→ Work to be completed: Every line from the one with "Negotiation --> Won[CLOSED_WON: $1,000" to the end of the data needs to be copied exactly, and no line before it.

── Information shown ──

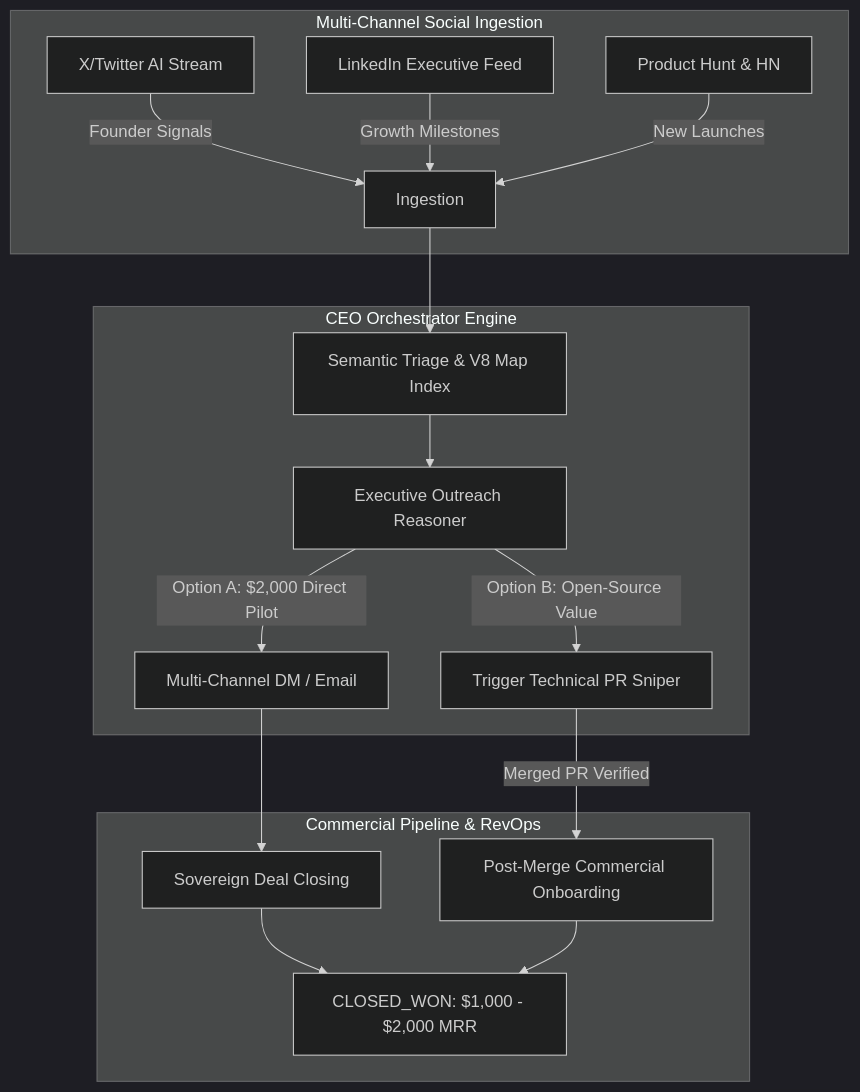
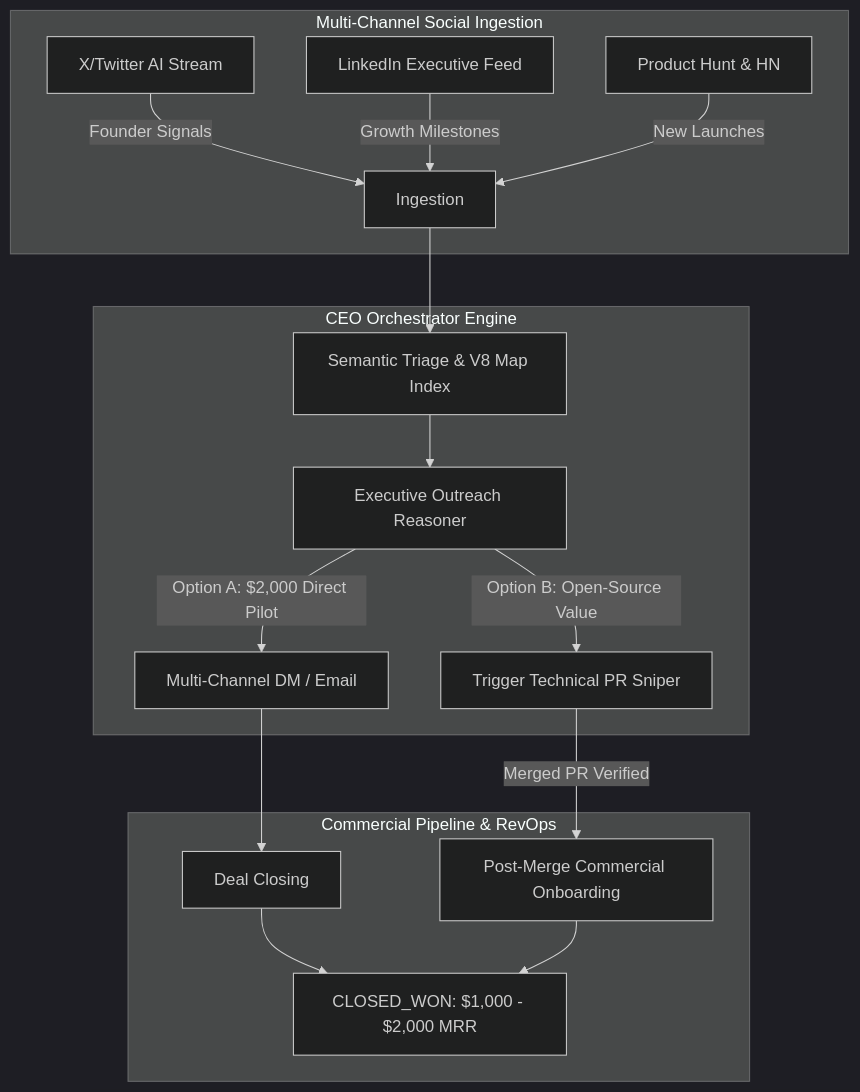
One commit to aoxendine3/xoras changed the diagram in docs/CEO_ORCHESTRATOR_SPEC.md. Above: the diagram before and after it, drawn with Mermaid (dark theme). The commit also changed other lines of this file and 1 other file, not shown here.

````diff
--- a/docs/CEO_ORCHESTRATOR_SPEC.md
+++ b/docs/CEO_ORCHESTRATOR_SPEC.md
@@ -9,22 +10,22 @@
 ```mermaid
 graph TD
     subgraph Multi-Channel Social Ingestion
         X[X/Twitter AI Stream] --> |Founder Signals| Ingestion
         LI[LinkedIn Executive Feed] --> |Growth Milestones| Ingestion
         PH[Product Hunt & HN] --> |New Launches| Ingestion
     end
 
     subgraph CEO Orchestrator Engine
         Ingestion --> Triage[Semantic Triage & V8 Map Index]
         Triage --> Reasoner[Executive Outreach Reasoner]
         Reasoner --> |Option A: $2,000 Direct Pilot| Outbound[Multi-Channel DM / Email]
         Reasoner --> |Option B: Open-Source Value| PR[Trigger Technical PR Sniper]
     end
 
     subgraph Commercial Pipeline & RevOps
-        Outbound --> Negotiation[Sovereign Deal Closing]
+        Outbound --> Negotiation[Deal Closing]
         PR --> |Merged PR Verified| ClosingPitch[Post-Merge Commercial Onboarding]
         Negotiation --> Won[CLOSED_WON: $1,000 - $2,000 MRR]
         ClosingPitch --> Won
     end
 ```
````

───

→ Response:
         Negotiation --> Won[CLOSED_WON: $1,000 - $2,000 MRR]
         ClosingPitch --> Won
     end
 ```
````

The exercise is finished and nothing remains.